■ **Your assignment**
Would you write out each line of the material below exactly, skipping every picture?

--------------------------------

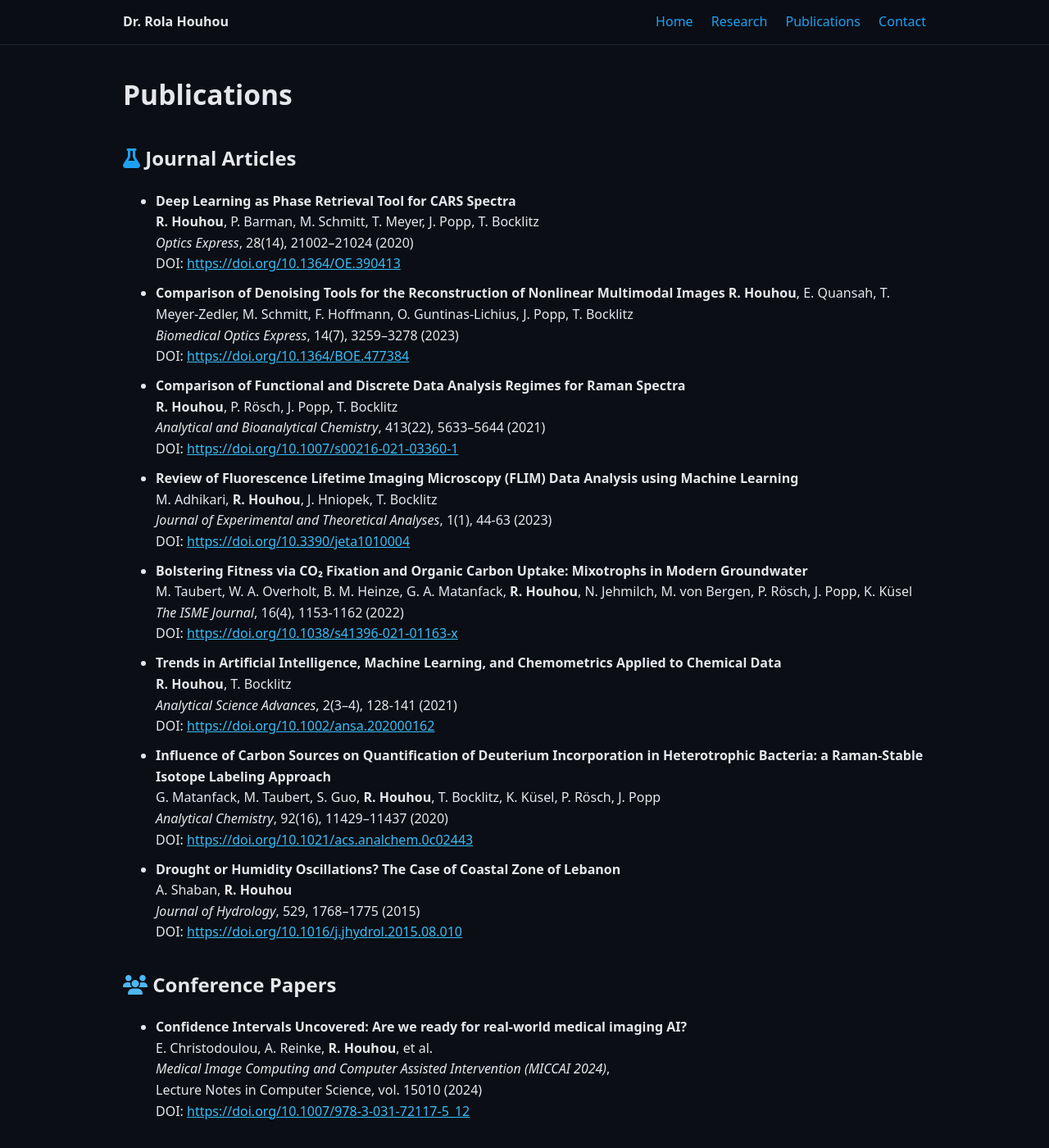
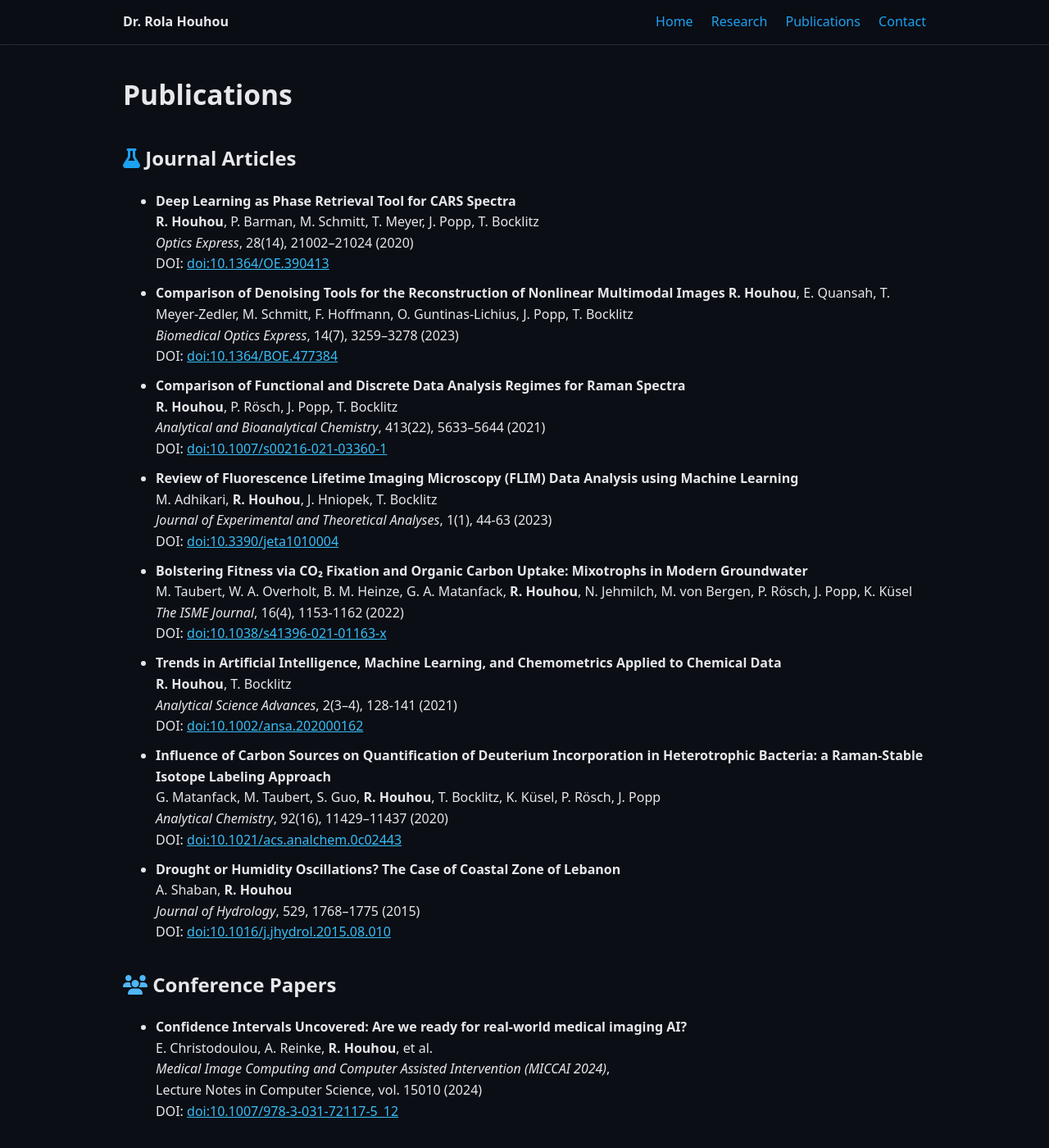
Before and after one commit to rhouhou/rhouhou.github.io, a Jekyll site: the page built from publications/index.md, in a window 1280 px wide and 1400 px high. Shown: the whole window at 82% size. Built offline with Jekyll 4.4.1, drawn with Linux system fonts in a browser that asks for light colours; some of the changed lines change nothing that is shown; some of the changed text lies outside the part shown.

Commit message:
Update index.md

```diff
--- a/publications/index.md
+++ b/publications/index.md
@@ -9,42 +9,42 @@ title: Publications
 - **Deep Learning as Phase Retrieval Tool for CARS Spectra**
   **R. Houhou**, P. Barman, M. Schmitt, T. Meyer, J. Popp, T. Bocklitz
   *Optics Express*, 28(14), 21002–21024 (2020)
-  DOI: [https://doi.org/10.1364/OE.390413](https://doi.org/10.1364/OE.390413)
+  DOI: [doi:10.1364/OE.390413](https://doi.org/10.1364/OE.390413)
 
 - **Comparison of Denoising Tools for the Reconstruction of Nonlinear Multimodal Images**
   **R. Houhou**, E. Quansah, T. Meyer-Zedler, M. Schmitt, F. Hoffmann, O. Guntinas-Lichius, J. Popp, T. Bocklitz
   *Biomedical Optics Express*, 14(7), 3259–3278 (2023)
-  DOI: [https://doi.org/10.1364/BOE.477384](https://doi.org/10.1364/BOE.477384)
+  DOI: [doi:10.1364/BOE.477384](https://doi.org/10.1364/BOE.477384)
 
 - **Comparison of Functional and Discrete Data Analysis Regimes for Raman Spectra**
   **R. Houhou**, P. Rösch, J. Popp, T. Bocklitz
   *Analytical and Bioanalytical Chemistry*, 413(22), 5633–5644 (2021)
-  DOI: [https://doi.org/10.1007/s00216-021-03360-1](https://doi.org/10.1007/s00216-021-03360-1)
+  DOI: [doi:10.1007/s00216-021-03360-1](https://doi.org/10.1007/s00216-021-03360-1)
 
 - **Review of Fluorescence Lifetime Imaging Microscopy (FLIM) Data Analysis using Machine Learning**
   M. Adhikari, **R. Houhou**, J. Hniopek, T. Bocklitz
   *Journal of Experimental and Theoretical Analyses*, 1(1), 44-63 (2023)
-  DOI: [https://doi.org/10.3390/jeta1010004](https://doi.org/10.3390/jeta1010004)
+  DOI: [doi:10.3390/jeta1010004](https://doi.org/10.3390/jeta1010004)
 
 - **Bolstering Fitness via CO₂ Fixation and Organic Carbon Uptake: Mixotrophs in Modern Groundwater**
   M. Taubert, W. A. Overholt, B. M. Heinze, G. A. Matanfack, **R. Houhou**, N. Jehmilch, M. von Bergen, P. Rösch, J. Popp, K. Küsel
   *The ISME Journal*, 16(4), 1153-1162 (2022)
-  DOI: [https://doi.org/10.1038/s41396-021-01163-x](https://doi.org/10.1038/s41396-021-01163-x)
+  DOI: [doi:10.1038/s41396-021-01163-x](https://doi.org/10.1038/s41396-021-01163-x)
 
 - **Trends in Artificial Intelligence, Machine Learning, and Chemometrics Applied to Chemical Data**
   **R. Houhou**, T. Bocklitz
   *Analytical Science Advances*, 2(3–4), 128-141 (2021)
-  DOI: [https://doi.org/10.1002/ansa.202000162](https://doi.org/10.1002/ansa.202000162)
+  DOI: [doi:10.1002/ansa.202000162](https://doi.org/10.1002/ansa.202000162)
 
 - **Influence of Carbon Sources on Quantification of Deuterium Incorporation in Heterotrophic Bacteria: a Raman-Stable Isotope Labeling Approach**
   G. Matanfack, M. Taubert, S. Guo, **R. Houhou**, T. Bocklitz, K. Küsel, P. Rösch, J. Popp
   *Analytical Chemistry*, 92(16), 11429–11437 (2020)
-  DOI: [https://doi.org/10.1021/acs.analchem.0c02443](https://doi.org/10.1021/acs.analchem.0c02443)
+  DOI: [doi:10.1021/acs.analchem.0c02443](https://doi.org/10.1021/acs.analchem.0c02443)
 
 - **Drought or Humidity Oscillations? The Case of Coastal Zone of Lebanon**
   A. Shaban, **R. Houhou**
   *Journal of Hydrology*, 529, 1768–1775 (2015)
-  DOI: [https://doi.org/10.1016/j.jhydrol.2015.08.010](https://doi.org/10.1016/j.jhydrol.2015.08.010)
+  DOI: [doi:10.1016/j.jhydrol.2015.08.010](https://doi.org/10.1016/j.jhydrol.2015.08.010)
 
 
 ## <i class="fa-solid fa-users icon-conf"></i> Conference Papers
@@ -52,7 +52,7 @@ title: Publications
   E. Christodoulou, A. Reinke, **R. Houhou**, et al.
   *Medical Image Computing and Computer Assisted Intervention (MICCAI 2024)*,
   Lecture Notes in Computer Science, vol. 15010 (2024)
-  DOI: [https://doi.org/10.1007/978-3-031-72117-5_12](https://doi.org/10.1007/978-3-031-72117-5_12)
+  DOI: [doi:10.1007/978-3-031-72117-5_12](https://doi.org/10.1007/978-3-031-72117-5_12)
 
 ## <i class="fa-solid fa-graduation-cap icon-thesis"></i> Theses
 - **PhD Thesis — Inverse and Forward Modeling Tools for Biophotonic Data**
@@ -60,7 +60,7 @@ title: Publications
   Friedrich Schiller University Jena, Germany
   2022
   Repository: Thüringen University Library
-  PDF: [https://www.db-thueringen.de/receive/dbt_mods_00055203](https://www.db-thueringen.de/receive/dbt_mods_00055203)
+  PDF: [Repository PDF](https://www.db-thueringen.de/receive/dbt_mods_00055203)
 
 ## <i class="fa-solid fa-book icon-book"></i> Book Chapters
 - **Photonic Data Science for Raman Data Analysis**
```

--------------------------------

■ **Answer to this task**
Before and after one commit to rhouhou/rhouhou.github.io, a Jekyll site: the page built from publications/index.md, in a window 1280 px wide and 1400 px high. Shown: the whole window at 82% size. Built offline with Jekyll 4.4.1, drawn with Linux system fonts in a browser that asks for light colours; some of the changed lines change nothing that is shown; some of the changed text lies outside the part shown.

Commit message:
Update index.md

```diff
--- a/publications/index.md
+++ b/publications/index.md
@@ -9,42 +9,42 @@ title: Publications
 - **Deep Learning as Phase Retrieval Tool for CARS Spectra**
   **R. Houhou**, P. Barman, M. Schmitt, T. Meyer, J. Popp, T. Bocklitz
   *Optics Express*, 28(14), 21002–21024 (2020)
-  DOI: [https://doi.org/10.1364/OE.390413](https://doi.org/10.1364/OE.390413)
+  DOI: [doi:10.1364/OE.390413](https://doi.org/10.1364/OE.390413)
 
 - **Comparison of Denoising Tools for the Reconstruction of Nonlinear Multimodal Images**
   **R. Houhou**, E. Quansah, T. Meyer-Zedler, M. Schmitt, F. Hoffmann, O. Guntinas-Lichius, J. Popp, T. Bocklitz
   *Biomedical Optics Express*, 14(7), 3259–3278 (2023)
-  DOI: [https://doi.org/10.1364/BOE.477384](https://doi.org/10.1364/BOE.477384)
+  DOI: [doi:10.1364/BOE.477384](https://doi.org/10.1364/BOE.477384)
 
 - **Comparison of Functional and Discrete Data Analysis Regimes for Raman Spectra**
   **R. Houhou**, P. Rösch, J. Popp, T. Bocklitz
   *Analytical and Bioanalytical Chemistry*, 413(22), 5633–5644 (2021)
-  DOI: [https://doi.org/10.1007/s00216-021-03360-1](https://doi.org/10.1007/s00216-021-03360-1)
+  DOI: [doi:10.1007/s00216-021-03360-1](https://doi.org/10.1007/s00216-021-03360-1)
 
 - **Review of Fluorescence Lifetime Imaging Microscopy (FLIM) Data Analysis using Machine Learning**
   M. Adhikari, **R. Houhou**, J. Hniopek, T. Bocklitz
   *Journal of Experimental and Theoretical Analyses*, 1(1), 44-63 (2023)
-  DOI: [https://doi.org/10.3390/jeta1010004](https://doi.org/10.3390/jeta1010004)
+  DOI: [doi:10.3390/jeta1010004](https://doi.org/10.3390/jeta1010004)
 
 - **Bolstering Fitness via CO₂ Fixation and Organic Carbon Uptake: Mixotrophs in Modern Groundwater**
   M. Taubert, W. A. Overholt, B. M. Heinze, G. A. Matanfack, **R. Houhou**, N. Jehmilch, M. von Bergen, P. Rösch, J. Popp, K. Küsel
   *The ISME Journal*, 16(4), 1153-1162 (2022)
-  DOI: [https://doi.org/10.1038/s41396-021-01163-x](https://doi.org/10.1038/s41396-021-01163-x)
+  DOI: [doi:10.1038/s41396-021-01163-x](https://doi.org/10.1038/s41396-021-01163-x)
 
 - **Trends in Artificial Intelligence, Machine Learning, and Chemometrics Applied to Chemical Data**
   **R. Houhou**, T. Bocklitz
   *Analytical Science Advances*, 2(3–4), 128-141 (2021)
-  DOI: [https://doi.org/10.1002/ansa.202000162](https://doi.org/10.1002/ansa.202000162)
+  DOI: [doi:10.1002/ansa.202000162](https://doi.org/10.1002/ansa.202000162)
 
 - **Influence of Carbon Sources on Quantification of Deuterium Incorporation in Heterotrophic Bacteria: a Raman-Stable Isotope Labeling Approach**
   G. Matanfack, M. Taubert, S. Guo, **R. Houhou**, T. Bocklitz, K. Küsel, P. Rösch, J. Popp
   *Analytical Chemistry*, 92(16), 11429–11437 (2020)
-  DOI: [https://doi.org/10.1021/acs.analchem.0c02443](https://doi.org/10.1021/acs.analchem.0c02443)
+  DOI: [doi:10.1021/acs.analchem.0c02443](https://doi.org/10.1021/acs.analchem.0c02443)
 
 - **Drought or Humidity Oscillations? The Case of Coastal Zone of Lebanon**
   A. Shaban, **R. Houhou**
   *Journal of Hydrology*, 529, 1768–1775 (2015)
-  DOI: [https://doi.org/10.1016/j.jhydrol.2015.08.010](https://doi.org/10.1016/j.jhydrol.2015.08.010)
+  DOI: [doi:10.1016/j.jhydrol.2015.08.010](https://doi.org/10.1016/j.jhydrol.2015.08.010)
 
 
 ## <i class="fa-solid fa-users icon-conf"></i> Conference Papers
@@ -52,7 +52,7 @@ title: Publications
   E. Christodoulou, A. Reinke, **R. Houhou**, et al.
   *Medical Image Computing and Computer Assisted Intervention (MICCAI 2024)*,
   Lecture Notes in Computer Science, vol. 15010 (2024)
-  DOI: [https://doi.org/10.1007/978-3-031-72117-5_12](https://doi.org/10.1007/978-3-031-72117-5_12)
+  DOI: [doi:10.1007/978-3-031-72117-5_12](https://doi.org/10.1007/978-3-031-72117-5_12)
 
 ## <i class="fa-solid fa-graduation-cap icon-thesis"></i> Theses
 - **PhD Thesis — Inverse and Forward Modeling Tools for Biophotonic Data**
@@ -60,7 +60,7 @@ title: Publications
   Friedrich Schiller University Jena, Germany
   2022
   Repository: Thüringen University Library
-  PDF: [https://www.db-thueringen.de/receive/dbt_mods_00055203](https://www.db-thueringen.de/receive/dbt_mods_00055203)
+  PDF: [Repository PDF](https://www.db-thueringen.de/receive/dbt_mods_00055203)
 
 ## <i class="fa-solid fa-book icon-book"></i> Book Chapters
 - **Photonic Data Science for Raman Data Analysis**
```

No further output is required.